8. Manage Any Conflicts and Communication Problems Early
In any community, conflicts and communication problems will emerge, it’s quite natural. If this happens, take the conversation offline as soon as you can. Ask open questions and listen to feedback. Most people are really genuine in their efforts to collaborate and to be part of something that is bigger than themselves. If an issue arises, and you meet that person halfway, generally they’re really happy to work together to resolve the problem.
Resolve the issue as soon as you can and then like everything else in life, learn from this situation and move on.
9. Your Community Is Not for Everyone
You can’t be all things to all people and you will lose members along the way. Some folk may not join in the first place, and that’s okay. This is a journey, your organization and each member are on a journey. Sometimes, schedules, values, and priorities are not aligned. Always leave the door open because people may join or rejoin at a later stage.
10. Add Value
Every community and organization depends on knowledge transfer, the open sharing of experience, dialogue, advice, and support. Stay aligned with your goals, values, mission, and vision. Think about the value you want to deliver and how you can do that differently to everybody else. Constantly add value.
No man is an island and no organization is an island either. So collaborate with other agency experts and individuals. It is really important because it underpins the health of your organization.
Interact with people whose perspectives and needs are very different from yours to gain understanding. This is where you need others to help you. We also need to check our bias to ensure the approach is targeted to your community’s needs and not what you perceive them to be.
This is difficult work. Ask for help and feedback. Always have the mindset to learn, and do your own research here, because nobody owes you their time to teach you about their experience.

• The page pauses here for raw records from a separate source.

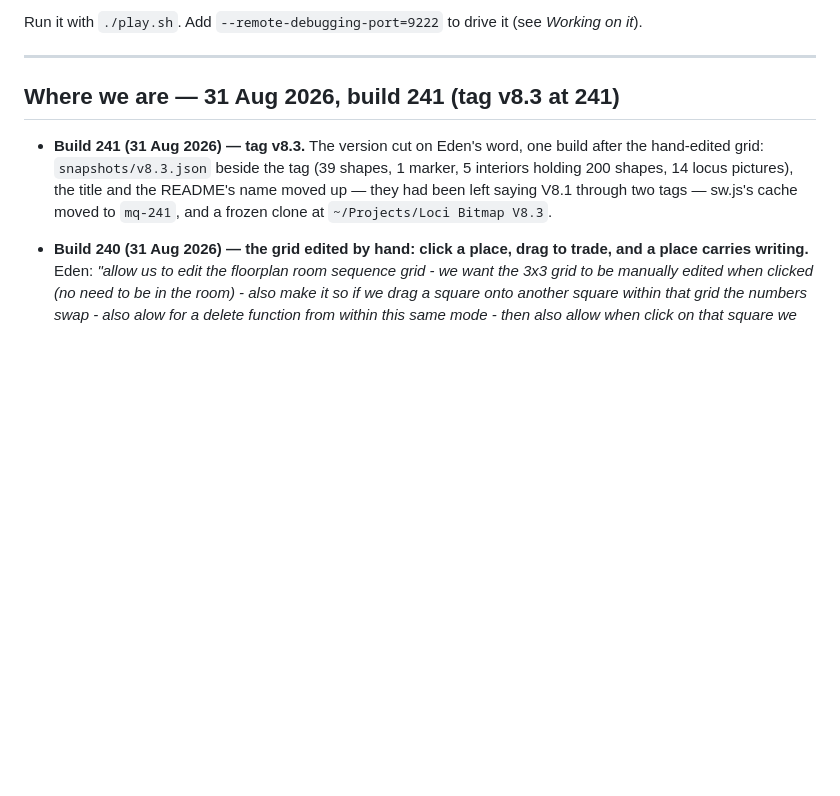
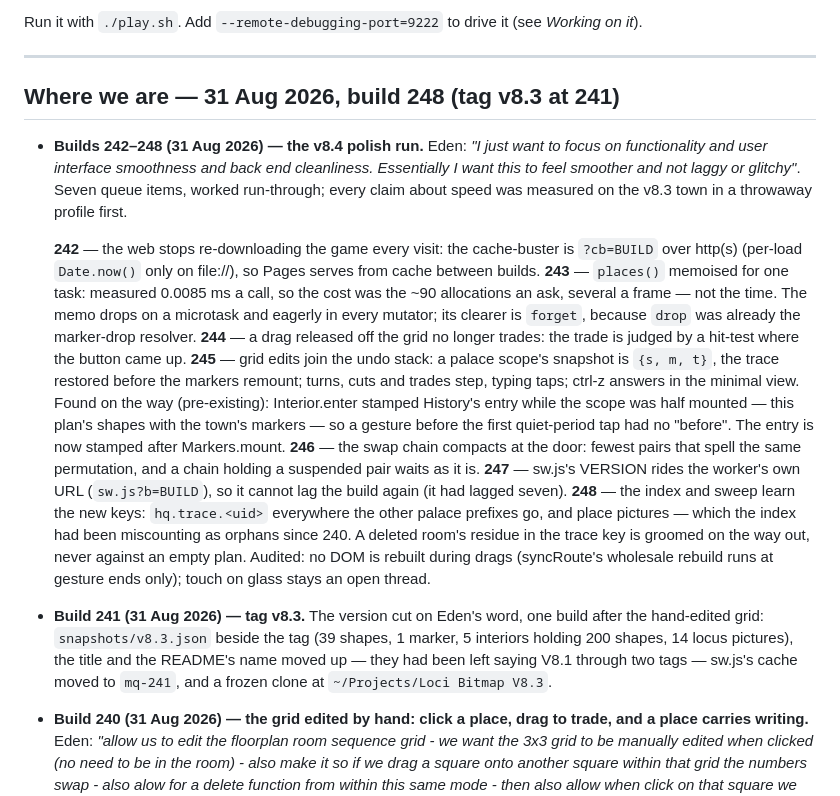
Before and after one commit to ParseMeData/BitMap, a Markdown page: HANDOFF.md, the part around the change. Drawn GitHub-style; blank space fills up the shorter version.

Commit message:
The polish run written down: what was measured, what was found on the way, and the one audit that ended in no change

```diff
--- a/HANDOFF.md
+++ b/HANDOFF.md
@@ -76,7 +76,43 @@ Run it with `./play.sh`. Add `--remote-debugging-port=9222` to drive it (see
 
 ---
 
-## Where we are — 31 Aug 2026, build 241 (tag **v8.3** at 241)
+## Where we are — 31 Aug 2026, build 248 (tag **v8.3** at 241)
+
+- **Builds 242–248 (31 Aug 2026) — the v8.4 polish run.** Eden: *"I just
+  want to focus on functionality and user interface smoothness and back
+  end cleanliness. Essentially I want this to feel smoother and not laggy
+  or glitchy"*. Seven queue items, worked run-through; every claim about
+  speed was measured on the v8.3 town in a throwaway profile first.
+
+  **242** — the web stops re-downloading the game every visit: the
+  cache-buster is `?cb=BUILD` over http(s) (per-load `Date.now()` only on
+  file://), so Pages serves from cache between builds.
+  **243** — `places()` memoised for one task: measured 0.0085 ms a call,
+  so the cost was the ~90 allocations an ask, several a frame — not the
+  time. The memo drops on a microtask and eagerly in every mutator; its
+  clearer is `forget`, because `drop` was already the marker-drop
+  resolver.
+  **244** — a drag released off the grid no longer trades: the trade is
+  judged by a hit-test where the button came up.
+  **245** — grid edits join the undo stack: a palace scope's snapshot is
+  `{s, m, t}`, the trace restored before the markers remount; turns, cuts
+  and trades step, typing taps; ctrl-z answers in the minimal view. Found
+  on the way (pre-existing): Interior.enter stamped History's entry while
+  the scope was half mounted — this plan's shapes with the town's markers
+  — so a gesture before the first quiet-period tap had no "before". The
+  entry is now stamped after Markers.mount.
+  **246** — the swap chain compacts at the door: fewest pairs that spell
+  the same permutation, and a chain holding a suspended pair waits as it
+  is.
+  **247** — sw.js's VERSION rides the worker's own URL (`sw.js?b=BUILD`),
+  so it cannot lag the build again (it had lagged seven).
+  **248** — the index and sweep learn the new keys: `hq.trace.<uid>`
+  everywhere the other palace prefixes go, and place pictures — which the
+  index had been miscounting as orphans since 240. A deleted room's
+  residue in the trace key is groomed on the way out, never against an
+  empty plan. Audited: no DOM is rebuilt during drags (syncRoute's
+  wholesale rebuild runs at gesture ends only); touch on glass stays an
+  open thread.
 
 - **Build 241 (31 Aug 2026) — tag v8.3.** The version cut on Eden's word,
   one build after the hand-edited grid: `snapshots/v8.3.json` beside the
```
Also changed, not shown: QUEUE.md (+8 -3 lines).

Always be sensitive, be kind, and take these relationships slowly and build trust.
12. Build Trust From the Very Beginning
Everything you do in business and in life is about trust. Do as you say, keep your promises, and show up on time. Listen diligently and give honest feedback. Be kind and also be kind to yourself, this is a learning process.
13. Know When to Add More Resources
In time, your organization will grow beyond what you can manage on your own. At that point, it is time to bring in others to help you with your mission and vision. Think clearly about what you want to achieve, and what skills and expertise are needed to help your community thrive.
Write a very considered job description. Again, go outside your network to help recruit. Think about their working day and their working environment. Whether the work can be fully remote, hybrid, or in the office. What type of working day would suit your community best? If there’s a lot of evening and weekend work, that is something you should take into consideration. Also, don’t forget to share this opportunity back with your community because the ideal person may be a member of your community.
14. Measure, Iterate, and Improve
Make sure you follow the data. Keep records, measure, look at the impact, and learn from your insights. Ask for feedback. Survey often and let people know how your hard work is moving the dial. Most importantly of all, enjoy the process. If you have tips and advice on building communities or would like to add your experiences, make sure you put your comments below.
By Mary Carty